July 3, 2007
Gravitational Vortex Power Plant

In a fairly radical departure from the principles that normally govern hydroelectric power generation, Austrian engineer Franz Zotlöterer has constructed a low-head power plant that makes use of the kinetic energy inherent in an artificially induced vortex. The water's vortex energy is collected by a slow moving, large-surface water wheel, making the power station transparent to fish - there are no large pressure differences built up, as happens in normal turbines.

The aspect of the power plant reminds a bit of an upside-down snail - through a large, straight inlet the water enters tangentially into a round basin, forming a powerful vortex, which finds its outlet at the center bottom of the shallow basin. The turbine does not work on pressure differential but on the dynamic force of the vortex. Not only does this power plant produce a useful output of electricity, it also aerates the water in a gentle way. Indeed, the inventor was looking for an efficient way to aerate the water of a small stream as he hit upon this smart idea of a plant that not only gives air to the medium but also takes from it some of the kinetic energy that is always inherent in a stream.

Of course the use of water vortices has been pioneered by another Austrian - Viktor Schauberger, who was also known as the "water wizard". He floated hard-to transport heavy logs from remote regions of the Austrian forests, not accessible at the time by streets, to where they would be milled and processed. The feat was accomplished by carefully regulating the water's temperature and by inducing a rolling, longitudinal vortex motion in the water.

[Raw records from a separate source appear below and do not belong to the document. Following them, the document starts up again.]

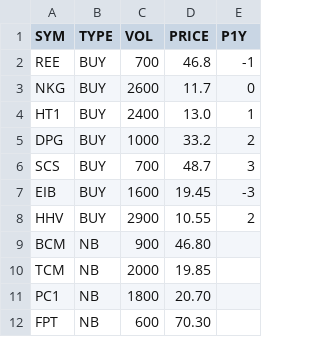
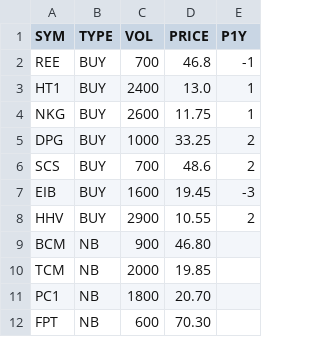
Before and after one commit to cali-invest/portfolio-live, a CSV file: data/ATC.csv, drawn as a sheet.

```diff
--- a/data/ATC.csv
+++ b/data/ATC.csv
@@ -2,6 +2,6 @@ SYM,TYPE,VOL,PRICE,P1Y
 REE,BUY,700,46.8,-1
-NKG,BUY,2600,11.7,0
 HT1,BUY,2400,13.0,1
-DPG,BUY,1000,33.2,2
-SCS,BUY,700,48.7,3
+NKG,BUY,2600,11.75,1
+DPG,BUY,1000,33.25,2
+SCS,BUY,700,48.6,2
 EIB,BUY,1600,19.45,-3
```
Also changed, not shown: data/CMD.csv, data/CMD2.csv, 3 other files.
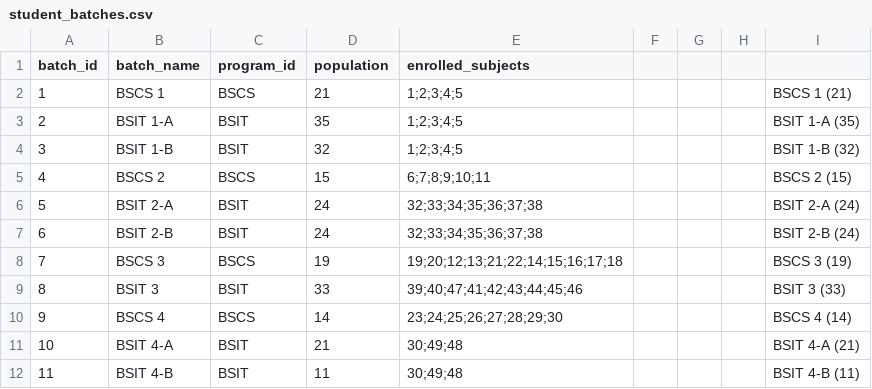
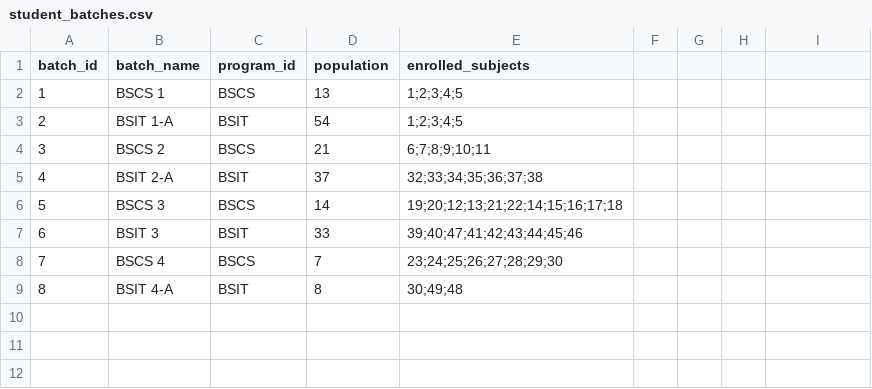
Before and after one commit to RamosJohn-Byte/Schedule_Evaluator, a CSV file: REFERENCE/student_batches.csv, drawn as a sheet; removed rows and columns are numbered as before the commit, all else as after; the diff names each change by its address in the sheet, - before the commit and + after, or states it on an @@ line.

```diff
--- a/REFERENCE/student_batches.csv
+++ b/REFERENCE/student_batches.csv
-D2 (population): 21
+D2 (population): 13
-I2: BSCS 1 (21)
+I2: (empty)
-D3 (population): 35
+D3 (population): 54
-I3: BSIT 1-A (35)
+I3: (empty)
-row 4: 3 | BSIT 1-B | BSIT | 32 | 1;2;3;4;5 |  |  |  | BSIT 1-B (32)
@@ column A (batch_id) renumbered between rows 4 and 9 @@
-D4 (population): 15
+D4 (population): 21
-I4: BSCS 2 (15)
+I4: (empty)
-D5 (population): 24
+D5 (population): 37
-I5: BSIT 2-A (24)
+I5: (empty)
-row 7: 6 | BSIT 2-B | BSIT | 24 | 32;33;34;35;36;37;38 |  |  |  | BSIT 2-B (24)
-D6 (population): 19
+D6 (population): 14
-I6: BSCS 3 (19)
+I6: (empty)
-I7: BSIT 3 (33)
+I7: (empty)
-D8 (population): 14
+D8 (population): 7
-I8: BSCS 4 (14)
+I8: (empty)
-D9 (population): 21
+D9 (population): 8
-I9: BSIT 4-A (21)
+I9: (empty)
-row 12: 11 | BSIT 4-B | BSIT | 11 | 30;49;48 |  |  |  | BSIT 4-B (11)
```
Also changed, not shown: INPUT/schedule.csv, REFERENCE/subjects.csv, 2 other files.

At one point, Schauberger took out a patent on a turbine he invented, that made use of vortex dynamics. An article about that turbine of Schauberger's which I wrote way back in the 90s can be found here. The turbine wheel was designed in the form of a cone with a cork screw pattern, and it was fast running. Quite different from the turbine of Zotlöterer which is optimized for aerating the water, rather than for production of power.

Still, Zotlöterer's results are quite respectable. The cost of construction for his plant was half that of a conventional hydroelectric installation of similar yield and the environmental impact is positive, instead of negative.